Your goal -
In the listing below, look for "columns" and copy every line that has it.

^^^^

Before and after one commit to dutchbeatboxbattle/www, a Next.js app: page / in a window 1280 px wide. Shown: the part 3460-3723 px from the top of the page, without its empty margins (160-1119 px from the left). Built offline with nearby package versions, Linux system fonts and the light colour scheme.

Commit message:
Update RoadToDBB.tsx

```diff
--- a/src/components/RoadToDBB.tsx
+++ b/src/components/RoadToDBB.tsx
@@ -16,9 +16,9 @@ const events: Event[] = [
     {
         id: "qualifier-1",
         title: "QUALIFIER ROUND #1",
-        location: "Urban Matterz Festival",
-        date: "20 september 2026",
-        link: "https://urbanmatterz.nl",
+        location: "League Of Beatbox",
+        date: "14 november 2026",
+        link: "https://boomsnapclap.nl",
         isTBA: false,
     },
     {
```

^^^^

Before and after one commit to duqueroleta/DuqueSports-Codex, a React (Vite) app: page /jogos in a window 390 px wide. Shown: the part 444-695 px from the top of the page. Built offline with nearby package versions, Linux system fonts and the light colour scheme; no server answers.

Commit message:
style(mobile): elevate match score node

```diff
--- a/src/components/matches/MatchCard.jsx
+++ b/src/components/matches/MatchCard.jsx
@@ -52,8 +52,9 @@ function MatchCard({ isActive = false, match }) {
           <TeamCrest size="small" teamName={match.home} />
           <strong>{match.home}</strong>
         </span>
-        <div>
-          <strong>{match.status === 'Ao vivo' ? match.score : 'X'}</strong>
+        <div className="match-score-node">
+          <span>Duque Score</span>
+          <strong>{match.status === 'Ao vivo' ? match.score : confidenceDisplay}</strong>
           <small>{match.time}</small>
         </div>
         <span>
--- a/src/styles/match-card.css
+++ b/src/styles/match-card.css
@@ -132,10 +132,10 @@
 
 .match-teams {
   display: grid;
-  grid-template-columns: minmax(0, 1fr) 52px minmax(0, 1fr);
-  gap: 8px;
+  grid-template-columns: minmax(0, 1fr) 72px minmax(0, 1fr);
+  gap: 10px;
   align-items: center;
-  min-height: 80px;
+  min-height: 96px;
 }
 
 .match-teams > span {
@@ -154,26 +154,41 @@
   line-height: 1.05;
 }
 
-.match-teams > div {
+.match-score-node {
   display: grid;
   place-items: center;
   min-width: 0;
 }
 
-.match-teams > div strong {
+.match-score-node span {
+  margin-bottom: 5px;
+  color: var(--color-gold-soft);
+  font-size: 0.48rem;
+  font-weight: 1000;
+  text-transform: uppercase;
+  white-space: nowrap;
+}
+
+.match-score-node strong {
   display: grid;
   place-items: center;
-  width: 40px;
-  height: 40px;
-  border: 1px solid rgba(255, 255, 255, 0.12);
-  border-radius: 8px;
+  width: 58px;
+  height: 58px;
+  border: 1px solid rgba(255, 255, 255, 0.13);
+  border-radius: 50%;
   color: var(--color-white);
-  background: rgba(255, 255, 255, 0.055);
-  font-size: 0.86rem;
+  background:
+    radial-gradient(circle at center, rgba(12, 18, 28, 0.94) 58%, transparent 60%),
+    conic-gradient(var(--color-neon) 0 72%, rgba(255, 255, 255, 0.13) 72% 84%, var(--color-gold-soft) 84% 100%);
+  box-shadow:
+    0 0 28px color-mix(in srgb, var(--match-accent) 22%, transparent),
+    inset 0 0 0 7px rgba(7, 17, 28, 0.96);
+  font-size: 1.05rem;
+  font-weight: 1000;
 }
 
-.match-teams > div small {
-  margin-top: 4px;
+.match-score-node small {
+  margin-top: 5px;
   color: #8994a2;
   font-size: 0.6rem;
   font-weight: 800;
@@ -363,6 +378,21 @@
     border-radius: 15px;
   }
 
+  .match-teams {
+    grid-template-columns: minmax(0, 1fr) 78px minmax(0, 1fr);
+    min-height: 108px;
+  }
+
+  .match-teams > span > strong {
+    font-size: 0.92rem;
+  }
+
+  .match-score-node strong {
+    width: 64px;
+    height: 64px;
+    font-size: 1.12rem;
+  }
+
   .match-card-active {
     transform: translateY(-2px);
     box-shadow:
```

^^^^

Solution for this exercise -
-  grid-template-columns: minmax(0, 1fr) 52px minmax(0, 1fr);
+  grid-template-columns: minmax(0, 1fr) 72px minmax(0, 1fr);
+    grid-template-columns: minmax(0, 1fr) 78px minmax(0, 1fr);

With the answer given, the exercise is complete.